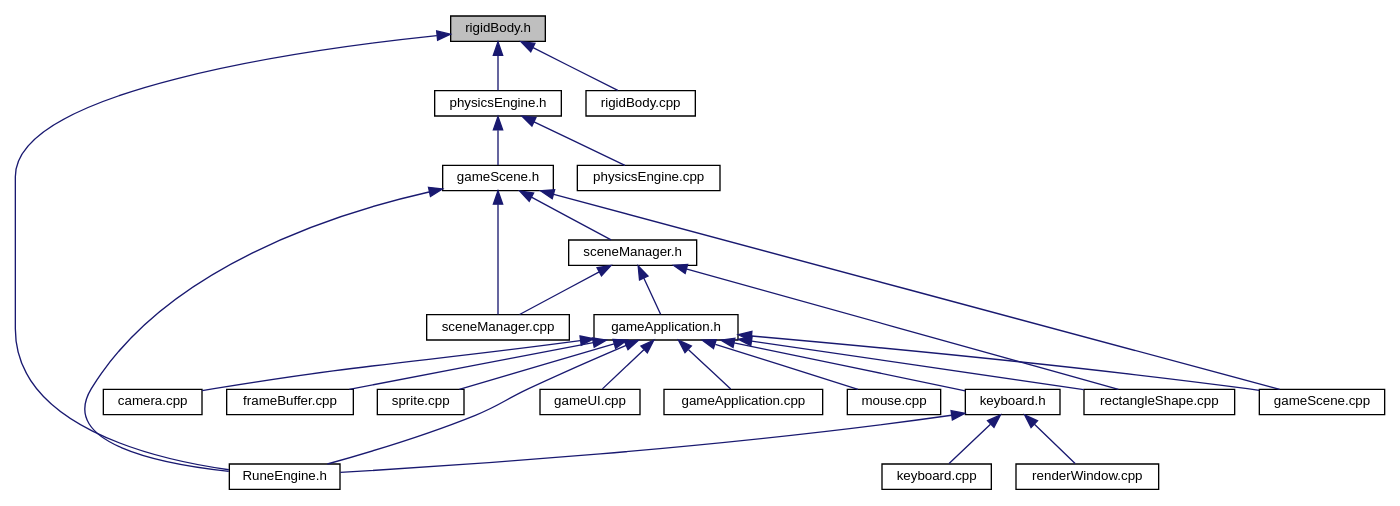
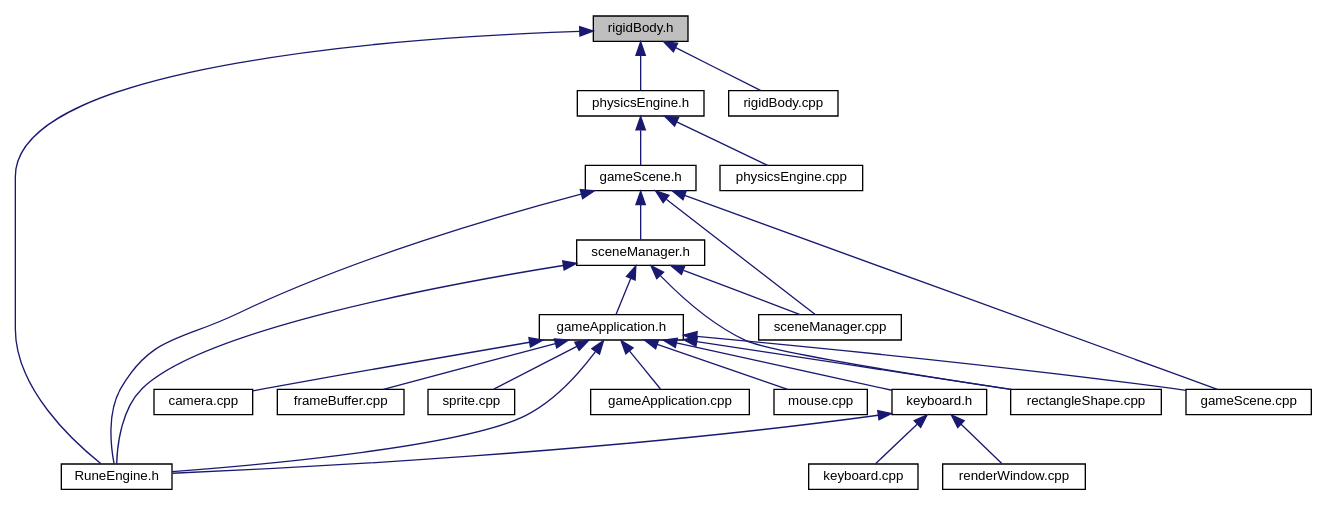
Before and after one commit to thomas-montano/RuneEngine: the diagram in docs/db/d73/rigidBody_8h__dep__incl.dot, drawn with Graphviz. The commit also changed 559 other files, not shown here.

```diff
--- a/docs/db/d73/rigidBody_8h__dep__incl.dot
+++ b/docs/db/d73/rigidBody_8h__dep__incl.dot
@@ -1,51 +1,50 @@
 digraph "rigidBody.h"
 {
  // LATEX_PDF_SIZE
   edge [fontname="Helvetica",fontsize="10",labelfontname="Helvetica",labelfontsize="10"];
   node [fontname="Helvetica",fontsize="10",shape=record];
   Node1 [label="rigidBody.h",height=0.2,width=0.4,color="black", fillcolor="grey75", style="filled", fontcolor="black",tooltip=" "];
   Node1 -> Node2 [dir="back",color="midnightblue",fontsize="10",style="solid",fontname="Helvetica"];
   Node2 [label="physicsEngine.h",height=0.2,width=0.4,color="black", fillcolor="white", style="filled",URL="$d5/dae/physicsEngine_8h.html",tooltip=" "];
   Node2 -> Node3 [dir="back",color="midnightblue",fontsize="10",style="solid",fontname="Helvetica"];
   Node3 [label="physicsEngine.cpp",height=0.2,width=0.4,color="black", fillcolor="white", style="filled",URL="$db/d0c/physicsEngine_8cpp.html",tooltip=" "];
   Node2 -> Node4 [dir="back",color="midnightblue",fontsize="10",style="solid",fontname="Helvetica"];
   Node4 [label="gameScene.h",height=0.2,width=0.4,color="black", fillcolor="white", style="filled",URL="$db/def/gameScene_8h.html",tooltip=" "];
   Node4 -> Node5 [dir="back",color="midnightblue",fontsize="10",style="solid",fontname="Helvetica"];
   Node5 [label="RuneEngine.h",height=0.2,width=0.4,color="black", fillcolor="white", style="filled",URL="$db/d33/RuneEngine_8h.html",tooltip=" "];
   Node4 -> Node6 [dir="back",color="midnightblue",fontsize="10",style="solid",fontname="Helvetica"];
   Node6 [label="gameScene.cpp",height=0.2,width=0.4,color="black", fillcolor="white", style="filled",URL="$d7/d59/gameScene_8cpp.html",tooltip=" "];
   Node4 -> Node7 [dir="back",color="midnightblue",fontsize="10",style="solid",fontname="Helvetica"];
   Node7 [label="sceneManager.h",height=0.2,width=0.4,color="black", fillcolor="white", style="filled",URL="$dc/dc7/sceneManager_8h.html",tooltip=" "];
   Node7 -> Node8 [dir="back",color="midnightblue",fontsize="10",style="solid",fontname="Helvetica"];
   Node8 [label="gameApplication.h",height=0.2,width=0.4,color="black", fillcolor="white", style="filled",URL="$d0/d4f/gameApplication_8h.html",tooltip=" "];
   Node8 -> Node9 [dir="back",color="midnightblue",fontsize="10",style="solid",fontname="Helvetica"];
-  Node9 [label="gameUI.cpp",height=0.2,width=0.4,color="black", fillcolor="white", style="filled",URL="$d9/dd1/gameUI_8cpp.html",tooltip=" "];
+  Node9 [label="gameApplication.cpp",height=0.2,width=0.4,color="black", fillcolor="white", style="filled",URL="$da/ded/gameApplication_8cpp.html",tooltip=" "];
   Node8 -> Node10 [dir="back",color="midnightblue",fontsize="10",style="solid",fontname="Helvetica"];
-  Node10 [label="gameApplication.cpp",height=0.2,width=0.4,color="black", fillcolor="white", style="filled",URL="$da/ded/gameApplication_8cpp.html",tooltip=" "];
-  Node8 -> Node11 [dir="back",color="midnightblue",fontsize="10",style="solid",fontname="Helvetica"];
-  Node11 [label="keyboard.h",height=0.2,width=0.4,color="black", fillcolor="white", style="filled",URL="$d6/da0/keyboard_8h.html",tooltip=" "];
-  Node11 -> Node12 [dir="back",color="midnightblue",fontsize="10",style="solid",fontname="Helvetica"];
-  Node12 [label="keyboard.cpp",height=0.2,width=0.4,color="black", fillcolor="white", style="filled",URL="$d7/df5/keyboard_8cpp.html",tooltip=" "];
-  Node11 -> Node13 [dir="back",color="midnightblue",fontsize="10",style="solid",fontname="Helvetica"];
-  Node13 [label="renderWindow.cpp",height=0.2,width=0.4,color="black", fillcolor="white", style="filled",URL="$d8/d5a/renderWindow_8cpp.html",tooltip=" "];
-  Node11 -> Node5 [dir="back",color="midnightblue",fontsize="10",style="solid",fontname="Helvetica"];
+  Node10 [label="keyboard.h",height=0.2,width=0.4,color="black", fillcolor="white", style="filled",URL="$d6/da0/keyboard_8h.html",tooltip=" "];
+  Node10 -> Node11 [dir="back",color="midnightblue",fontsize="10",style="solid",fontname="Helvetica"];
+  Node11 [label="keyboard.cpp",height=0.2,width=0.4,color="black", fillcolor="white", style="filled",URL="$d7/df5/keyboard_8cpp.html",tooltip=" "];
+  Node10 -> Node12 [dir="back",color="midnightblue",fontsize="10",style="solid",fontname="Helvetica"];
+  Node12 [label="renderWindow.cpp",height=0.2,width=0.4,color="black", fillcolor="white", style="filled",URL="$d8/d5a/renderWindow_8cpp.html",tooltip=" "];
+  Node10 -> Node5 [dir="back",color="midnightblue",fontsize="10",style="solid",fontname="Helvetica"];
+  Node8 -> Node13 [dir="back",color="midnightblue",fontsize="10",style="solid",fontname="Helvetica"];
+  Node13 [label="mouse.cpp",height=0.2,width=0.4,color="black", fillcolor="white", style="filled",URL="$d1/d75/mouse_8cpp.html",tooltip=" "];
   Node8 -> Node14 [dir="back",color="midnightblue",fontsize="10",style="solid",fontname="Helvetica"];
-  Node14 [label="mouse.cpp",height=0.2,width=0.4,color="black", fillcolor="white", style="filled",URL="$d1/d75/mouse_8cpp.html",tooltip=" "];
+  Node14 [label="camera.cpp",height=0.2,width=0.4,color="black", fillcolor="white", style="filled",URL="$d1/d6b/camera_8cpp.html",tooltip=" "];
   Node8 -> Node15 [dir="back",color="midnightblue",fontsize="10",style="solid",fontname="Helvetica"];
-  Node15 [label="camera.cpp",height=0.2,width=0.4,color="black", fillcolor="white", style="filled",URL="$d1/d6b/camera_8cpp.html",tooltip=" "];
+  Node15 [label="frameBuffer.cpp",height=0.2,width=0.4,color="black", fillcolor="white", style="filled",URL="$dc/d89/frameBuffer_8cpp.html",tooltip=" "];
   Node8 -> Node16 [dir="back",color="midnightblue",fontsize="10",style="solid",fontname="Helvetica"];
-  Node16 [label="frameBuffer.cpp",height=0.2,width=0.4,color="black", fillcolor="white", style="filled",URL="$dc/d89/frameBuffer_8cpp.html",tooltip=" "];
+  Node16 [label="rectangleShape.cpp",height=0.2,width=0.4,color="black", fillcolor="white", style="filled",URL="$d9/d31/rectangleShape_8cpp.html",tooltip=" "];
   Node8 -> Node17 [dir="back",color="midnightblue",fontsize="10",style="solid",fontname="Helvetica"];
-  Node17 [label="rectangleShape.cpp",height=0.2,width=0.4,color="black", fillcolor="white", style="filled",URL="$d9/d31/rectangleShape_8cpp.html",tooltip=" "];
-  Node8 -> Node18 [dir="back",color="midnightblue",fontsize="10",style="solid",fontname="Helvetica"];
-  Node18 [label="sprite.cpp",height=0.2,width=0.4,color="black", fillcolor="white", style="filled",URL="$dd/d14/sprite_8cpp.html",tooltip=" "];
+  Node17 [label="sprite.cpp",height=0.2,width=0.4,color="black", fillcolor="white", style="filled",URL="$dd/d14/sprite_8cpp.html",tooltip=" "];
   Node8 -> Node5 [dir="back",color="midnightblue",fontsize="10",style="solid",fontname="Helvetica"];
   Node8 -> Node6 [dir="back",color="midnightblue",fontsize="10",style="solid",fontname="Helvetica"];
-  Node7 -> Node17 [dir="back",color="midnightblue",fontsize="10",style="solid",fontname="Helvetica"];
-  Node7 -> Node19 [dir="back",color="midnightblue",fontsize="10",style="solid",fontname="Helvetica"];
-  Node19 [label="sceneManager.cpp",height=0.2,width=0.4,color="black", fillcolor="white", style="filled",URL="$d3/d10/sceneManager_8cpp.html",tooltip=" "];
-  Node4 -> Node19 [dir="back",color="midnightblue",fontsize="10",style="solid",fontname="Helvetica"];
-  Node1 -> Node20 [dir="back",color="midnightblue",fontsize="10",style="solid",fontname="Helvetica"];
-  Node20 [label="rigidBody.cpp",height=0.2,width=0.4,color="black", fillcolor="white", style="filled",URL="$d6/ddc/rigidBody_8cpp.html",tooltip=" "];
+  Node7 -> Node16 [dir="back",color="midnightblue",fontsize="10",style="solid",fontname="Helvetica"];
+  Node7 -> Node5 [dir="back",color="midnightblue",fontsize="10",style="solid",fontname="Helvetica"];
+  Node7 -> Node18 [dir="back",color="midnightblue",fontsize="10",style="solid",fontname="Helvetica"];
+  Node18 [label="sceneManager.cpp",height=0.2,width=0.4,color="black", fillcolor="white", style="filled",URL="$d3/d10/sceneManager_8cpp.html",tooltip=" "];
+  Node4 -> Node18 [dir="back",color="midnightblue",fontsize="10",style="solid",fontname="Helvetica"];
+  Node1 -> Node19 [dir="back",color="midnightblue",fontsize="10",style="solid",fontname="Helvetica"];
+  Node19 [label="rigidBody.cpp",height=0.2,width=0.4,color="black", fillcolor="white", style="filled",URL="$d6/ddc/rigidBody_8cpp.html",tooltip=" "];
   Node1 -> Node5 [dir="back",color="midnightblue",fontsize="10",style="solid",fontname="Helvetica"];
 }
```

§ §

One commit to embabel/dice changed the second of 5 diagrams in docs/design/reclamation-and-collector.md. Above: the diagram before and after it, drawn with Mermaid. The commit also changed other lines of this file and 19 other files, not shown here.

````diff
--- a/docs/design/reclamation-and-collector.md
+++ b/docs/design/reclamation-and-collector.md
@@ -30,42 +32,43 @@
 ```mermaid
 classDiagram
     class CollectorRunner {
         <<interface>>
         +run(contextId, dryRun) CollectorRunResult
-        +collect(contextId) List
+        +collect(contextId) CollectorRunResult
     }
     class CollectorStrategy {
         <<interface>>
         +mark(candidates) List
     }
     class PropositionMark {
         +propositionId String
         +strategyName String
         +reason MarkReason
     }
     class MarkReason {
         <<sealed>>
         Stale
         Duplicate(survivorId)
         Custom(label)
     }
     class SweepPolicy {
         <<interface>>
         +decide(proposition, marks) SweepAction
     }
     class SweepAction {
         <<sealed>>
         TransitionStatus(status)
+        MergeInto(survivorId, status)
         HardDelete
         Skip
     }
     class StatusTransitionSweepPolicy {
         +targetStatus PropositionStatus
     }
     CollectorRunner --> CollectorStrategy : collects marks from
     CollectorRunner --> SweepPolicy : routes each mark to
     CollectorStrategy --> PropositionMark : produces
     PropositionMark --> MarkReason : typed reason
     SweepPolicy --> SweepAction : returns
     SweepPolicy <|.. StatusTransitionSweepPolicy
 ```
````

§ §

EXERCISE GOAL - Reproduce each line of the material containing the word "String".

ANSWER TO THE EXERCISE -
         +propositionId String
         +strategyName String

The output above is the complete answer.